Problem
Each line in the data must be reproduced as written, except for any picture.
START Record set
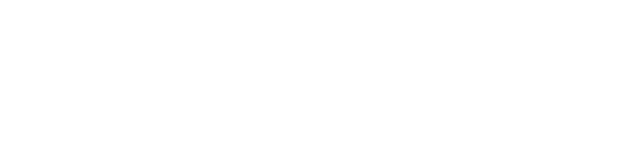
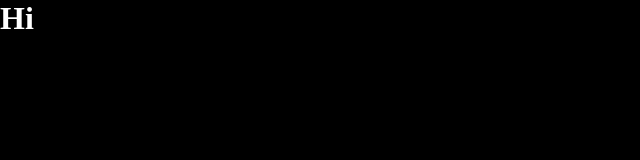
Before and after one commit to devinleejones/typing-tutor, a plain HTML site: page index.html in a window 1280 px wide. Shown: the whole page, without its empty margins (0-640 px from the left). Drawn offline with Linux system fonts and the light colour scheme.

Commit message:
#1 Put background and text colors in styles.css

```diff
--- a/index.html
+++ b/index.html
@@ -4,8 +4,10 @@
   <meta charset="UTF-8">
   <meta name="viewport" content="width=device-width, initial-scale=1.0"/>
   <meta http-equiv="X-UA-Compatible" content="ie=edge"/>
+  <link rel="stylesheet" href="styles.css"/>
   <title>See The Text</title>
 </head>
 <body>
+  <h1>Hi</h1>
 </body>
 </html>
--- /dev/null
+++ b/styles.css
@@ -0,0 +1,5 @@
+* {
+  margin: 0;
+  background-color: black;
+  color: white;
+}
```
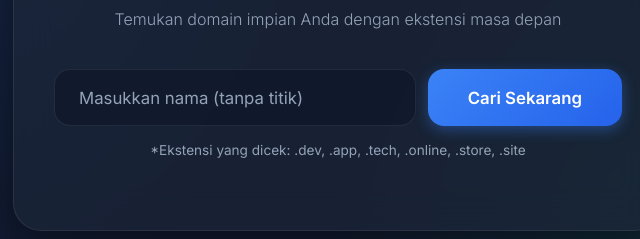
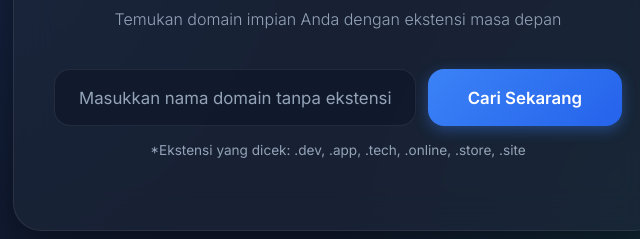
Before and after one commit to apeprustandi/cek-domain-api, a website: page pages/index.html in a window 1280 px wide. Shown: the part 331-570 px from the top of the page, 302-942 px from the left. Drawn offline with Linux system fonts and the light colour scheme.

Commit message:
Update placeholder input domain menjadi lebih jelas

```diff
--- a/pages/index.html
+++ b/pages/index.html
@@ -283,7 +283,7 @@
         <h1>Cek Domain Keren</h1>
         <p class="subtitle">Temukan domain impian Anda dengan ekstensi masa depan</p>
         <div class="input-group">
-            <input type="text" id="domainInput" placeholder="Masukkan nama (tanpa titik)" autocomplete="off" spellcheck="false">
+            <input type="text" id="domainInput" placeholder="Masukkan nama domain tanpa ekstensi" autocomplete="off" spellcheck="false">
             <button id="searchBtn">
                 <span id="btnText">Cari Sekarang</span>
                 <div class="loader" id="loader"></div>
```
END Record set
Result for this task
Before and after one commit to devinleejones/typing-tutor, a plain HTML site: page index.html in a window 1280 px wide. Shown: the whole page, without its empty margins (0-640 px from the left). Drawn offline with Linux system fonts and the light colour scheme.

Commit message:
#1 Put background and text colors in styles.css

```diff
--- a/index.html
+++ b/index.html
@@ -4,8 +4,10 @@
   <meta charset="UTF-8">
   <meta name="viewport" content="width=device-width, initial-scale=1.0"/>
   <meta http-equiv="X-UA-Compatible" content="ie=edge"/>
+  <link rel="stylesheet" href="styles.css"/>
   <title>See The Text</title>
 </head>
 <body>
+  <h1>Hi</h1>
 </body>
 </html>
--- /dev/null
+++ b/styles.css
@@ -0,0 +1,5 @@
+* {
+  margin: 0;
+  background-color: black;
+  color: white;
+}
```
Before and after one commit to apeprustandi/cek-domain-api, a website: page pages/index.html in a window 1280 px wide. Shown: the part 331-570 px from the top of the page, 302-942 px from the left. Drawn offline with Linux system fonts and the light colour scheme.

Commit message:
Update placeholder input domain menjadi lebih jelas

```diff
--- a/pages/index.html
+++ b/pages/index.html
@@ -283,7 +283,7 @@
         <h1>Cek Domain Keren</h1>
         <p class="subtitle">Temukan domain impian Anda dengan ekstensi masa depan</p>
         <div class="input-group">
-            <input type="text" id="domainInput" placeholder="Masukkan nama (tanpa titik)" autocomplete="off" spellcheck="false">
+            <input type="text" id="domainInput" placeholder="Masukkan nama domain tanpa ekstensi" autocomplete="off" spellcheck="false">
             <button id="searchBtn">
                 <span id="btnText">Cari Sekarang</span>
                 <div class="loader" id="loader"></div>
```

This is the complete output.